[Revision tracking records]
● ● ● ●
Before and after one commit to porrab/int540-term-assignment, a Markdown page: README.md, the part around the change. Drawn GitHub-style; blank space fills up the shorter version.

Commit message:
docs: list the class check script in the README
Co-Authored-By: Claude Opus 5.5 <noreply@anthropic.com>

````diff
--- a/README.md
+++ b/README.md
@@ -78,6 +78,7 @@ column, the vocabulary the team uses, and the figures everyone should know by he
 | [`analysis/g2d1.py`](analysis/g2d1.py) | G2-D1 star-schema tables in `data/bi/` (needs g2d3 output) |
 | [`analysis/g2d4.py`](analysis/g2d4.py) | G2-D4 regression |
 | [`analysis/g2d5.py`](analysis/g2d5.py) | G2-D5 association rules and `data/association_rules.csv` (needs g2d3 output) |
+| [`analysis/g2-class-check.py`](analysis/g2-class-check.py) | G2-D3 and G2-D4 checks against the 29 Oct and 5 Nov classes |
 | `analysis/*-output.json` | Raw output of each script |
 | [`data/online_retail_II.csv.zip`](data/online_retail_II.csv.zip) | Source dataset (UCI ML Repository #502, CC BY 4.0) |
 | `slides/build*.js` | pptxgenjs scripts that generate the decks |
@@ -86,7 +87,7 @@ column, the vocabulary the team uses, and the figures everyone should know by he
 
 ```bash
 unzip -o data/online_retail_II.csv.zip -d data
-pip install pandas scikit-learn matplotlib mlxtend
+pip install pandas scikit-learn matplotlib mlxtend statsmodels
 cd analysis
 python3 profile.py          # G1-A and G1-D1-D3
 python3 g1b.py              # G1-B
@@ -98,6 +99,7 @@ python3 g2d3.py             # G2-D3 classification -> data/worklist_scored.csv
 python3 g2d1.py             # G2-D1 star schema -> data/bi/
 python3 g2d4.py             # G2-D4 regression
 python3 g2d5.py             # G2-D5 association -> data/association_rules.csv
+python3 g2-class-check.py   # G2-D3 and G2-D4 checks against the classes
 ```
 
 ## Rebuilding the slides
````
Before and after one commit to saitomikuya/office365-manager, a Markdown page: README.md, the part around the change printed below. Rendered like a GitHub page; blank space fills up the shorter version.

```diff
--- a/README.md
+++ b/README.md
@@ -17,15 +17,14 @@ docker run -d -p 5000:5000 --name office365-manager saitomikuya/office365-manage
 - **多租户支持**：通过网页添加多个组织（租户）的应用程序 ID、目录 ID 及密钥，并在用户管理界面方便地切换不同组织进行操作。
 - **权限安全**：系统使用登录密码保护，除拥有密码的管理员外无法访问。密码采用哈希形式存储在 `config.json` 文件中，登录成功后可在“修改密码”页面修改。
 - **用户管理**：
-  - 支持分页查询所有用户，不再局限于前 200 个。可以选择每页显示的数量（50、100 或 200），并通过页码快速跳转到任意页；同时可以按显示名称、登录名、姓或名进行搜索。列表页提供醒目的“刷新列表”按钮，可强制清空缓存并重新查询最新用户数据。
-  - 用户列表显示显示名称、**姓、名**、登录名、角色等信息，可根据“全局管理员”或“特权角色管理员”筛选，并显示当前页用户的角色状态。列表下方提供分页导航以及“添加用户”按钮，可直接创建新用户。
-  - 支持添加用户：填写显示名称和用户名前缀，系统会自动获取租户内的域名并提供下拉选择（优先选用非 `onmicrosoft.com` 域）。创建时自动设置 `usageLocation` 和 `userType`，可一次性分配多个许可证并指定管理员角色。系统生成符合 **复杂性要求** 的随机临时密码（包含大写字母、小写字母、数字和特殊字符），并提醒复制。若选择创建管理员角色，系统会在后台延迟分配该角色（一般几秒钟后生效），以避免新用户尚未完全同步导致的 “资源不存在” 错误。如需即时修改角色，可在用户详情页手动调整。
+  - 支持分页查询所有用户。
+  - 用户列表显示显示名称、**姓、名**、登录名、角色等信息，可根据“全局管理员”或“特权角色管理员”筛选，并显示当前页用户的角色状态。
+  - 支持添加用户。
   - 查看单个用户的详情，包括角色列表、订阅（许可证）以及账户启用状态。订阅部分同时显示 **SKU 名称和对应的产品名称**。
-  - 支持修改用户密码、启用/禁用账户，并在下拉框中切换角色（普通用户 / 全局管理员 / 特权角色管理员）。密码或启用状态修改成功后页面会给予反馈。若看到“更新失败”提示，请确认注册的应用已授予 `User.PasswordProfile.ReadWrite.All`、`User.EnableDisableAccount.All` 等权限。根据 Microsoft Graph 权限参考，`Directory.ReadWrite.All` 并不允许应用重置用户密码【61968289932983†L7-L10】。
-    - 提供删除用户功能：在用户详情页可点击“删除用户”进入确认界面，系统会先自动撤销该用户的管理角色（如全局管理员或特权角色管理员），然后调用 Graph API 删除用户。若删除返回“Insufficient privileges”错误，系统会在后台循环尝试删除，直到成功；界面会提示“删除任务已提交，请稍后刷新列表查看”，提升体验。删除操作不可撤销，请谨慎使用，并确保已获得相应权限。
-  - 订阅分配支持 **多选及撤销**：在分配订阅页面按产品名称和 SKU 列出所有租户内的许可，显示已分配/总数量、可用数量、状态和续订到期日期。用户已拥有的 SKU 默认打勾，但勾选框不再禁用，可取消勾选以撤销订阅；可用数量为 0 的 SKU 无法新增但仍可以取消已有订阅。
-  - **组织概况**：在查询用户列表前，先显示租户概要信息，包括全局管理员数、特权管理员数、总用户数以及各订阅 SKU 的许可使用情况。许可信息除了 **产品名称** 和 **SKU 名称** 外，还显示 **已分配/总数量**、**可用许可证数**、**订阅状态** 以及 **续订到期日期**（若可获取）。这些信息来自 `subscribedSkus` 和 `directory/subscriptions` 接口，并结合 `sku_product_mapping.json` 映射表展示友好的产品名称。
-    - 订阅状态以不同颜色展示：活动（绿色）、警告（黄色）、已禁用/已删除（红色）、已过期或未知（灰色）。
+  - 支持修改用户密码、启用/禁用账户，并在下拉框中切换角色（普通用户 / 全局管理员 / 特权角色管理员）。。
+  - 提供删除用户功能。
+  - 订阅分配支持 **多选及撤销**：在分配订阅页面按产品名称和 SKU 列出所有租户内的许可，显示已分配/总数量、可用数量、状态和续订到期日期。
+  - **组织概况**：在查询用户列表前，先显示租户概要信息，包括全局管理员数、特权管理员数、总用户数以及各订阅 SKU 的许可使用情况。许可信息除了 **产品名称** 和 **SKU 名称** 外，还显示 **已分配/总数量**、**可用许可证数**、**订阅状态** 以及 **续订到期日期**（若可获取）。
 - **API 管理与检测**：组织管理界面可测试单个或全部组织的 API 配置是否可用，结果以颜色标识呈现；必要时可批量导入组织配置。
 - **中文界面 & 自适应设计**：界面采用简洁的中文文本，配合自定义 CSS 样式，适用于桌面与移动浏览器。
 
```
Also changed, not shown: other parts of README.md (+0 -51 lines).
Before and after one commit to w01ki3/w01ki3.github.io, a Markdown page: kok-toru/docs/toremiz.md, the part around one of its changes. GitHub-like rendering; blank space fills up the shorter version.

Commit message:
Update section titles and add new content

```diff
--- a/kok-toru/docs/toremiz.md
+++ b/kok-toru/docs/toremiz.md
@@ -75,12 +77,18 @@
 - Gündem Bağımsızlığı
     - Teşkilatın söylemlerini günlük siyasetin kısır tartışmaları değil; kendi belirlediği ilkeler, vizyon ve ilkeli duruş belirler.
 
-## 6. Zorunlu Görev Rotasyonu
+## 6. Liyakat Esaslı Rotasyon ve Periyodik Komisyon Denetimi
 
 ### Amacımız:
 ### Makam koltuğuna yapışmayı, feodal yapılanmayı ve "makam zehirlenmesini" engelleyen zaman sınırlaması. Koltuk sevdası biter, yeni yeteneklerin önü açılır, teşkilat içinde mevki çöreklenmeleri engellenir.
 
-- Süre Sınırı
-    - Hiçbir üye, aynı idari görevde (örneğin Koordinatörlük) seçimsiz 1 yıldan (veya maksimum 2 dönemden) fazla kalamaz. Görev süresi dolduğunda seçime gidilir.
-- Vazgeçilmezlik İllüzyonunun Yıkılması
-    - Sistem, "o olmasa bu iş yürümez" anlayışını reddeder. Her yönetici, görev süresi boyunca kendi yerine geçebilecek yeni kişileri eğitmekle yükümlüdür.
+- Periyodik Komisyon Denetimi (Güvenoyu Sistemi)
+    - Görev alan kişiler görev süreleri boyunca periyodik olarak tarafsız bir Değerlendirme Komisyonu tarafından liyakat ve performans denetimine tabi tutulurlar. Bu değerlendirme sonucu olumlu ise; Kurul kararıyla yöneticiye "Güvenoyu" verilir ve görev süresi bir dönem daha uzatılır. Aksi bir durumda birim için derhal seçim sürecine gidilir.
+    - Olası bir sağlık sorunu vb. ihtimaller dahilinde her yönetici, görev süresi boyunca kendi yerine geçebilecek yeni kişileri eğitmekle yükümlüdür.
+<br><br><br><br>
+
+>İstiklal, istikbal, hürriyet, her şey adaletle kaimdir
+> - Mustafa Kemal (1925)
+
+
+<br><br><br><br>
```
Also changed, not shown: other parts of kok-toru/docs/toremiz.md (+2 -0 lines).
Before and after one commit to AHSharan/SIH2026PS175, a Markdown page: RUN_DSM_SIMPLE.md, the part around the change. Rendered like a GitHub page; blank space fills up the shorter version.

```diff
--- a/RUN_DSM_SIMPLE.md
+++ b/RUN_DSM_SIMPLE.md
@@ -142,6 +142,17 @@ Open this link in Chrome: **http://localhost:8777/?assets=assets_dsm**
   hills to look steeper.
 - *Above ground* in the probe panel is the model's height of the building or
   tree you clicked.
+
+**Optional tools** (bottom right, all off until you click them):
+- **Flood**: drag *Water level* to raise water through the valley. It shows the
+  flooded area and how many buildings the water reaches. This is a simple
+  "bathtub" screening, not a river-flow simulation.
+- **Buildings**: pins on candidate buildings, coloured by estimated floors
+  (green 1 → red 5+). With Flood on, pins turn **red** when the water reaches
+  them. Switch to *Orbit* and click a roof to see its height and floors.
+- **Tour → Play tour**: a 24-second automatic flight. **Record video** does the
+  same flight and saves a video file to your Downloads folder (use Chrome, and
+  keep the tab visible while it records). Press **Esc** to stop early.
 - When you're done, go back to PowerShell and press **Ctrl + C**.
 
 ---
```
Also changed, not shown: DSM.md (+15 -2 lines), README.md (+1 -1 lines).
● ● ● ●
PROMPT: Only lines that contain the string "analysis" count; pick each one out of the records and copy it.

SOLUTION TO THE EXERCISE:
 | [`analysis/g2d1.py`](analysis/g2d1.py) | G2-D1 star-schema tables in `data/bi/` (needs g2d3 output) |
 | [`analysis/g2d4.py`](analysis/g2d4.py) | G2-D4 regression |
 | [`analysis/g2d5.py`](analysis/g2d5.py) | G2-D5 association rules and `data/association_rules.csv` (needs g2d3 output) |
+| [`analysis/g2-class-check.py`](analysis/g2-class-check.py) | G2-D3 and G2-D4 checks against the 29 Oct and 5 Nov classes |
 | `analysis/*-output.json` | Raw output of each script |
 cd analysis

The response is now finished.